**Prompt**
Print the records below exactly, with no pictures.

Dataset Start Marker

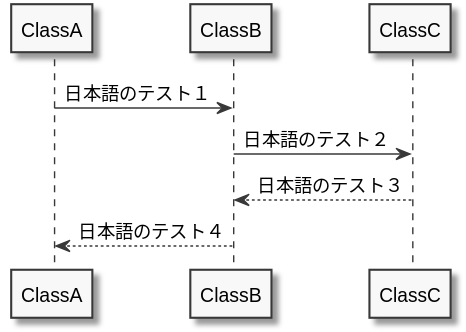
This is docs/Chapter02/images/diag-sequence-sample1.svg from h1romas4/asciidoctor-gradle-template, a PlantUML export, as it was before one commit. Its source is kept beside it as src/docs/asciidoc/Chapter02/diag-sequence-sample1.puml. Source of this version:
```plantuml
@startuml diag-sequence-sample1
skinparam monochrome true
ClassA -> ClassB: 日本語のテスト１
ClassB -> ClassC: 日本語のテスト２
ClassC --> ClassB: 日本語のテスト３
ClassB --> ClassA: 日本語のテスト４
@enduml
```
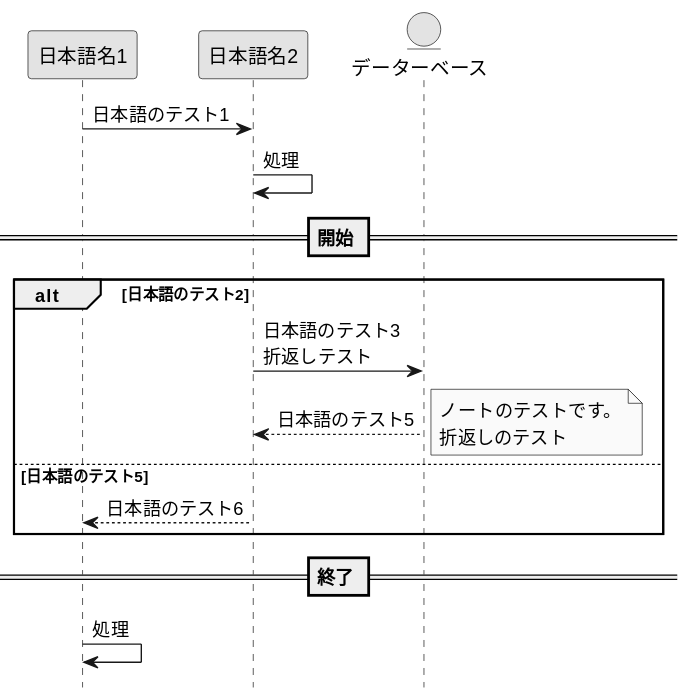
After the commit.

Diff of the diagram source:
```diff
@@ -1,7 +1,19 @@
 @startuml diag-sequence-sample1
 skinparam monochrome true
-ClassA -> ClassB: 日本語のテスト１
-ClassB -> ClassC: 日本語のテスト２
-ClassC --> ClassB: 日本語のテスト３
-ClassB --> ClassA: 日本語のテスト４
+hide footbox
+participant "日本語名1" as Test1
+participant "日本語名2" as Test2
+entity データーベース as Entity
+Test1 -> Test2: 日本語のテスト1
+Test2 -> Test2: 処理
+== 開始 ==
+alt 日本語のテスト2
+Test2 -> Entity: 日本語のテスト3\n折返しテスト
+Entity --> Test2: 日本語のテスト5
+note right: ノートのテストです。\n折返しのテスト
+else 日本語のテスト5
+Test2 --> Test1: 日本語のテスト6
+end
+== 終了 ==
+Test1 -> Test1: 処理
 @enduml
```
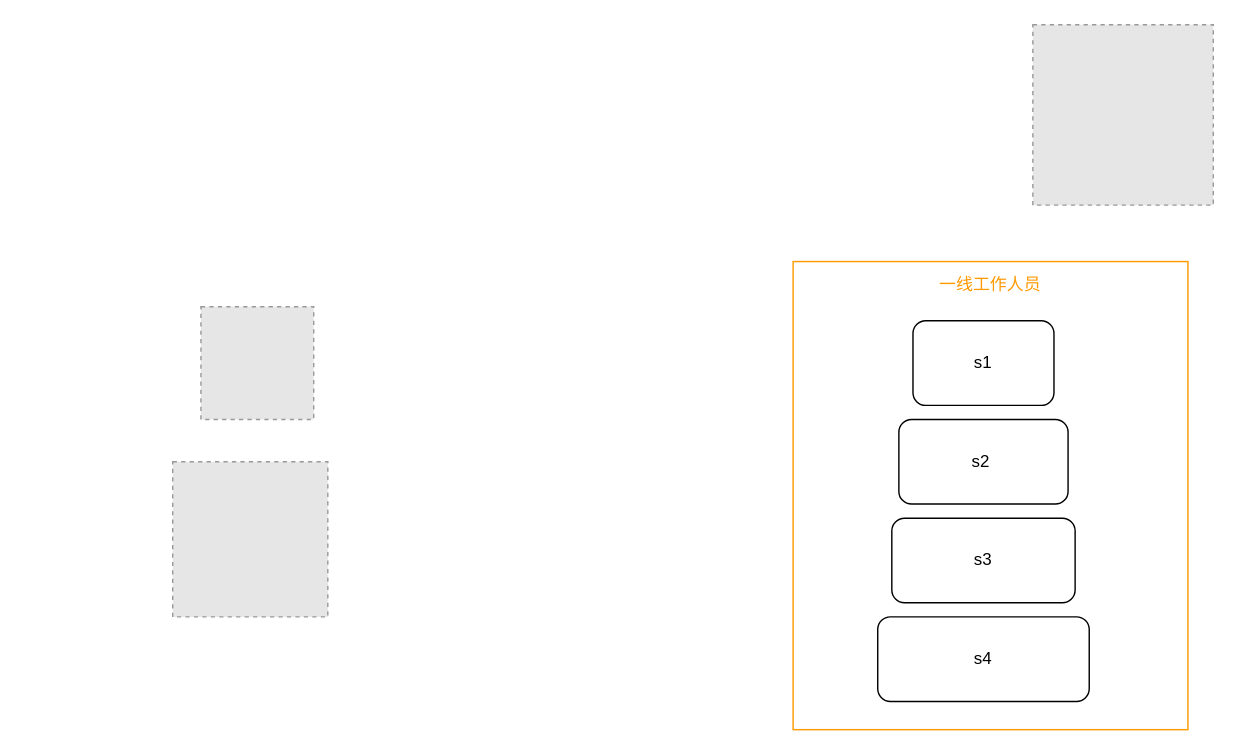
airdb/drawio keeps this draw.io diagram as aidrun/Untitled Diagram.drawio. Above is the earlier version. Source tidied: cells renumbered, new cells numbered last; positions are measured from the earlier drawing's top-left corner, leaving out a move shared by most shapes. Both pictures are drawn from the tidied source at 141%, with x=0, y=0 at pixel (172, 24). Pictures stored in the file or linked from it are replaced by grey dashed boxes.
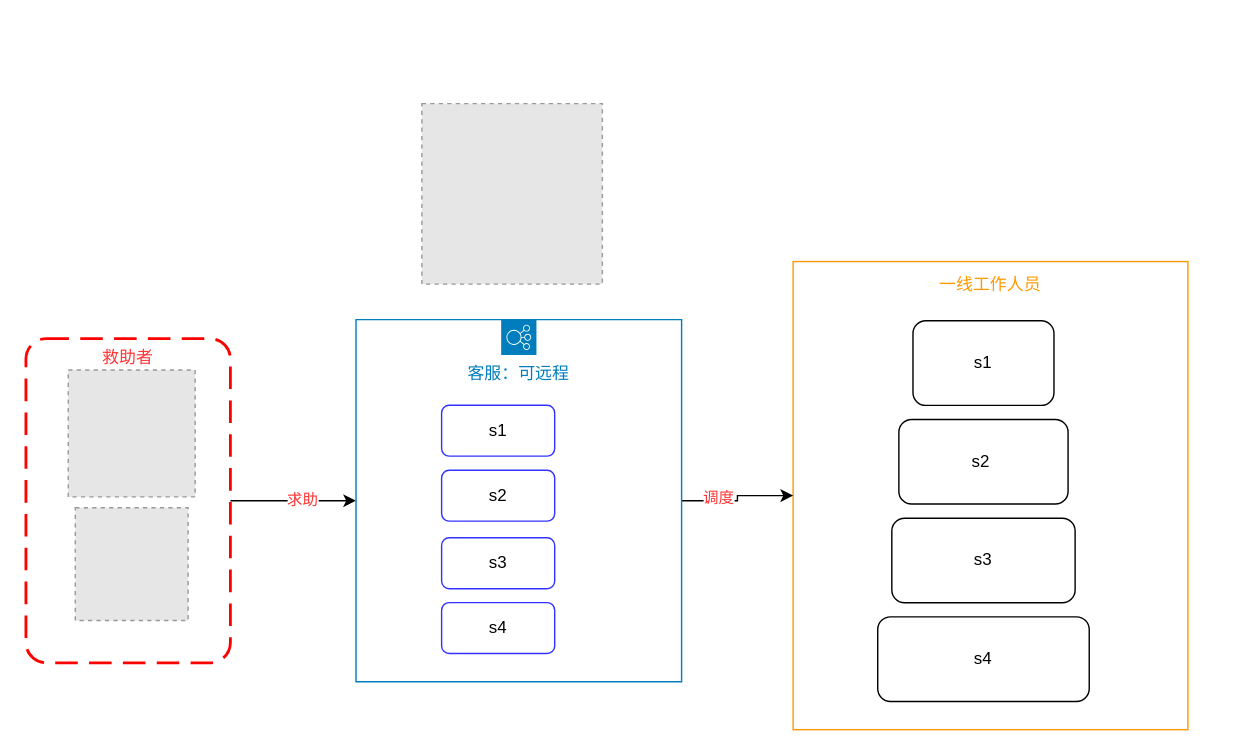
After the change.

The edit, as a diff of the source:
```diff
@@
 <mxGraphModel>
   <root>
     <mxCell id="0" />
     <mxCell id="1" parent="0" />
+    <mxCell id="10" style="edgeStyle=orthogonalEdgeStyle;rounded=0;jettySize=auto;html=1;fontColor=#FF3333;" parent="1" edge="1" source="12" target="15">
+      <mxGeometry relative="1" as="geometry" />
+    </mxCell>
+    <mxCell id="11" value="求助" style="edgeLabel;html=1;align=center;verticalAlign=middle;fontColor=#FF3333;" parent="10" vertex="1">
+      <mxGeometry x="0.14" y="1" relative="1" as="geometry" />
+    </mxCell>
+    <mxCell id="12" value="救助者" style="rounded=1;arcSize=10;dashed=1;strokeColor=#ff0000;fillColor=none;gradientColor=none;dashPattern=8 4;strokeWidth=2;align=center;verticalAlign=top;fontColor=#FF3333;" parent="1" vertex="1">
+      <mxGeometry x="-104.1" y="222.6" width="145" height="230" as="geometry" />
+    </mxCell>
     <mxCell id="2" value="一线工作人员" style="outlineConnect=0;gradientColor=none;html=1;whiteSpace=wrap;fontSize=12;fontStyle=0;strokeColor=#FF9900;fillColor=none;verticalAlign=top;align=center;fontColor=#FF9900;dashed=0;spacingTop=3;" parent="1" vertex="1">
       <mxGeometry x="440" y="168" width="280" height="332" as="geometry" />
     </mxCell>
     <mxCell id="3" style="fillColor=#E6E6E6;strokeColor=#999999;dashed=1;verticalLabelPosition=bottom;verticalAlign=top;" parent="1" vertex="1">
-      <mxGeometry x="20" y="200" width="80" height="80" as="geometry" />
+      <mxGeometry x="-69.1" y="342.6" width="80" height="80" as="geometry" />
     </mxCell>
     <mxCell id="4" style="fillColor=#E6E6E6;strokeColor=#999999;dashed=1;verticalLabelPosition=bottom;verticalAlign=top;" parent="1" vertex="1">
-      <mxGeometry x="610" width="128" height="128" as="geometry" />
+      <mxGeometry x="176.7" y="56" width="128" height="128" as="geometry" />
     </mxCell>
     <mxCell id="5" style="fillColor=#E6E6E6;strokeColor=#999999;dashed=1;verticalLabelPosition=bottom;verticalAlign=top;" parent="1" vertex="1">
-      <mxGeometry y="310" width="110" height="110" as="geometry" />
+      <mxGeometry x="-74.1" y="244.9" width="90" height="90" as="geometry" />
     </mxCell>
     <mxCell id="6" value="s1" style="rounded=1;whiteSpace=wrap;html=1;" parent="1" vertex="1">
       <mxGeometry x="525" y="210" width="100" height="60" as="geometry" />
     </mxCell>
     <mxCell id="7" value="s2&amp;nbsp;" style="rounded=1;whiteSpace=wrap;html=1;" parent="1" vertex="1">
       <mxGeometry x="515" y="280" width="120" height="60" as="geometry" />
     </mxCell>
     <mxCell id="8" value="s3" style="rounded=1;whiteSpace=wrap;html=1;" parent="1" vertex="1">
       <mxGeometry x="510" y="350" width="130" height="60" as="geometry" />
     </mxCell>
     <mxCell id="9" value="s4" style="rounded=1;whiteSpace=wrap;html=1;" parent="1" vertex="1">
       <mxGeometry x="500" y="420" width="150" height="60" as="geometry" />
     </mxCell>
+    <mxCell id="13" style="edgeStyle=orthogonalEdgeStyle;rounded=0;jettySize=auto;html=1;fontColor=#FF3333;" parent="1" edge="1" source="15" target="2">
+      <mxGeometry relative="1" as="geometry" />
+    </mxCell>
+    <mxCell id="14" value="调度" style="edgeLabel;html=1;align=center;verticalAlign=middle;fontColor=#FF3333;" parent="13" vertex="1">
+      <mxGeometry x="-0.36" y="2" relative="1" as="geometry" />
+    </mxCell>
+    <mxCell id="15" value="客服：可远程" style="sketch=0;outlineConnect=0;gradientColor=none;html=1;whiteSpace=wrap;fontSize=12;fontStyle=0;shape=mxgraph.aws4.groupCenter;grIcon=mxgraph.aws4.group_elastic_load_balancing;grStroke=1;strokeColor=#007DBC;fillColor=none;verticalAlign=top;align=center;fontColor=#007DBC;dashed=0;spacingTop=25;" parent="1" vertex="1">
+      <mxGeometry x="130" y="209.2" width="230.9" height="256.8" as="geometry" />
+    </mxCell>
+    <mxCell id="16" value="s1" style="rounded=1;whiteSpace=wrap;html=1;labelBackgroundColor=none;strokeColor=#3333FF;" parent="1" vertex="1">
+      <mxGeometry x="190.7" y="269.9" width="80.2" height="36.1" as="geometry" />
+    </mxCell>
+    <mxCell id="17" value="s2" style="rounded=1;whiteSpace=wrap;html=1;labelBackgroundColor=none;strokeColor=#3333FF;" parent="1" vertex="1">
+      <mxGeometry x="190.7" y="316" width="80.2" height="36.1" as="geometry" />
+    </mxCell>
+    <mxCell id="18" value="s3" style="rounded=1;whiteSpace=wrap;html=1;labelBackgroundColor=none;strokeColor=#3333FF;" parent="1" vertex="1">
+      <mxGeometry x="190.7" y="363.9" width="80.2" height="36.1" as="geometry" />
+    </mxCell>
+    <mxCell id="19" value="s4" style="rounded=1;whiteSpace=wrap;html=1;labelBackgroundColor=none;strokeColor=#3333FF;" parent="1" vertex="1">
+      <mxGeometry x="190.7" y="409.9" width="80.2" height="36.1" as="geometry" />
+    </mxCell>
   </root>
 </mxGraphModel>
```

Dataset End Marker

**Written reply**
This is docs/Chapter02/images/diag-sequence-sample1.svg from h1romas4/asciidoctor-gradle-template, a PlantUML export, as it was before one commit. Its source is kept beside it as src/docs/asciidoc/Chapter02/diag-sequence-sample1.puml. Source of this version:
```plantuml
@startuml diag-sequence-sample1
skinparam monochrome true
ClassA -> ClassB: 日本語のテスト１
ClassB -> ClassC: 日本語のテスト２
ClassC --> ClassB: 日本語のテスト３
ClassB --> ClassA: 日本語のテスト４
@enduml
```
After the commit.

Diff of the diagram source:
```diff
@@ -1,7 +1,19 @@
 @startuml diag-sequence-sample1
 skinparam monochrome true
-ClassA -> ClassB: 日本語のテスト１
-ClassB -> ClassC: 日本語のテスト２
-ClassC --> ClassB: 日本語のテスト３
-ClassB --> ClassA: 日本語のテスト４
+hide footbox
+participant "日本語名1" as Test1
+participant "日本語名2" as Test2
+entity データーベース as Entity
+Test1 -> Test2: 日本語のテスト1
+Test2 -> Test2: 処理
+== 開始 ==
+alt 日本語のテスト2
+Test2 -> Entity: 日本語のテスト3\n折返しテスト
+Entity --> Test2: 日本語のテスト5
+note right: ノートのテストです。\n折返しのテスト
+else 日本語のテスト5
+Test2 --> Test1: 日本語のテスト6
+end
+== 終了 ==
+Test1 -> Test1: 処理
 @enduml
```
airdb/drawio keeps this draw.io diagram as aidrun/Untitled Diagram.drawio. Above is the earlier version. Source tidied: cells renumbered, new cells numbered last; positions are measured from the earlier drawing's top-left corner, leaving out a move shared by most shapes. Both pictures are drawn from the tidied source at 141%, with x=0, y=0 at pixel (172, 24). Pictures stored in the file or linked from it are replaced by grey dashed boxes.
After the change.

The edit, as a diff of the source:
```diff
@@
 <mxGraphModel>
   <root>
     <mxCell id="0" />
     <mxCell id="1" parent="0" />
+    <mxCell id="10" style="edgeStyle=orthogonalEdgeStyle;rounded=0;jettySize=auto;html=1;fontColor=#FF3333;" parent="1" edge="1" source="12" target="15">
+      <mxGeometry relative="1" as="geometry" />
+    </mxCell>
+    <mxCell id="11" value="求助" style="edgeLabel;html=1;align=center;verticalAlign=middle;fontColor=#FF3333;" parent="10" vertex="1">
+      <mxGeometry x="0.14" y="1" relative="1" as="geometry" />
+    </mxCell>
+    <mxCell id="12" value="救助者" style="rounded=1;arcSize=10;dashed=1;strokeColor=#ff0000;fillColor=none;gradientColor=none;dashPattern=8 4;strokeWidth=2;align=center;verticalAlign=top;fontColor=#FF3333;" parent="1" vertex="1">
+      <mxGeometry x="-104.1" y="222.6" width="145" height="230" as="geometry" />
+    </mxCell>
     <mxCell id="2" value="一线工作人员" style="outlineConnect=0;gradientColor=none;html=1;whiteSpace=wrap;fontSize=12;fontStyle=0;strokeColor=#FF9900;fillColor=none;verticalAlign=top;align=center;fontColor=#FF9900;dashed=0;spacingTop=3;" parent="1" vertex="1">
       <mxGeometry x="440" y="168" width="280" height="332" as="geometry" />
     </mxCell>
     <mxCell id="3" style="fillColor=#E6E6E6;strokeColor=#999999;dashed=1;verticalLabelPosition=bottom;verticalAlign=top;" parent="1" vertex="1">
-      <mxGeometry x="20" y="200" width="80" height="80" as="geometry" />
+      <mxGeometry x="-69.1" y="342.6" width="80" height="80" as="geometry" />
     </mxCell>
     <mxCell id="4" style="fillColor=#E6E6E6;strokeColor=#999999;dashed=1;verticalLabelPosition=bottom;verticalAlign=top;" parent="1" vertex="1">
-      <mxGeometry x="610" width="128" height="128" as="geometry" />
+      <mxGeometry x="176.7" y="56" width="128" height="128" as="geometry" />
     </mxCell>
     <mxCell id="5" style="fillColor=#E6E6E6;strokeColor=#999999;dashed=1;verticalLabelPosition=bottom;verticalAlign=top;" parent="1" vertex="1">
-      <mxGeometry y="310" width="110" height="110" as="geometry" />
+      <mxGeometry x="-74.1" y="244.9" width="90" height="90" as="geometry" />
     </mxCell>
     <mxCell id="6" value="s1" style="rounded=1;whiteSpace=wrap;html=1;" parent="1" vertex="1">
       <mxGeometry x="525" y="210" width="100" height="60" as="geometry" />
     </mxCell>
     <mxCell id="7" value="s2&amp;nbsp;" style="rounded=1;whiteSpace=wrap;html=1;" parent="1" vertex="1">
       <mxGeometry x="515" y="280" width="120" height="60" as="geometry" />
     </mxCell>
     <mxCell id="8" value="s3" style="rounded=1;whiteSpace=wrap;html=1;" parent="1" vertex="1">
       <mxGeometry x="510" y="350" width="130" height="60" as="geometry" />
     </mxCell>
     <mxCell id="9" value="s4" style="rounded=1;whiteSpace=wrap;html=1;" parent="1" vertex="1">
       <mxGeometry x="500" y="420" width="150" height="60" as="geometry" />
     </mxCell>
+    <mxCell id="13" style="edgeStyle=orthogonalEdgeStyle;rounded=0;jettySize=auto;html=1;fontColor=#FF3333;" parent="1" edge="1" source="15" target="2">
+      <mxGeometry relative="1" as="geometry" />
+    </mxCell>
+    <mxCell id="14" value="调度" style="edgeLabel;html=1;align=center;verticalAlign=middle;fontColor=#FF3333;" parent="13" vertex="1">
+      <mxGeometry x="-0.36" y="2" relative="1" as="geometry" />
+    </mxCell>
+    <mxCell id="15" value="客服：可远程" style="sketch=0;outlineConnect=0;gradientColor=none;html=1;whiteSpace=wrap;fontSize=12;fontStyle=0;shape=mxgraph.aws4.groupCenter;grIcon=mxgraph.aws4.group_elastic_load_balancing;grStroke=1;strokeColor=#007DBC;fillColor=none;verticalAlign=top;align=center;fontColor=#007DBC;dashed=0;spacingTop=25;" parent="1" vertex="1">
+      <mxGeometry x="130" y="209.2" width="230.9" height="256.8" as="geometry" />
+    </mxCell>
+    <mxCell id="16" value="s1" style="rounded=1;whiteSpace=wrap;html=1;labelBackgroundColor=none;strokeColor=#3333FF;" parent="1" vertex="1">
+      <mxGeometry x="190.7" y="269.9" width="80.2" height="36.1" as="geometry" />
+    </mxCell>
+    <mxCell id="17" value="s2" style="rounded=1;whiteSpace=wrap;html=1;labelBackgroundColor=none;strokeColor=#3333FF;" parent="1" vertex="1">
+      <mxGeometry x="190.7" y="316" width="80.2" height="36.1" as="geometry" />
+    </mxCell>
+    <mxCell id="18" value="s3" style="rounded=1;whiteSpace=wrap;html=1;labelBackgroundColor=none;strokeColor=#3333FF;" parent="1" vertex="1">
+      <mxGeometry x="190.7" y="363.9" width="80.2" height="36.1" as="geometry" />
+    </mxCell>
+    <mxCell id="19" value="s4" style="rounded=1;whiteSpace=wrap;html=1;labelBackgroundColor=none;strokeColor=#3333FF;" parent="1" vertex="1">
+      <mxGeometry x="190.7" y="409.9" width="80.2" height="36.1" as="geometry" />
+    </mxCell>
   </root>
 </mxGraphModel>
```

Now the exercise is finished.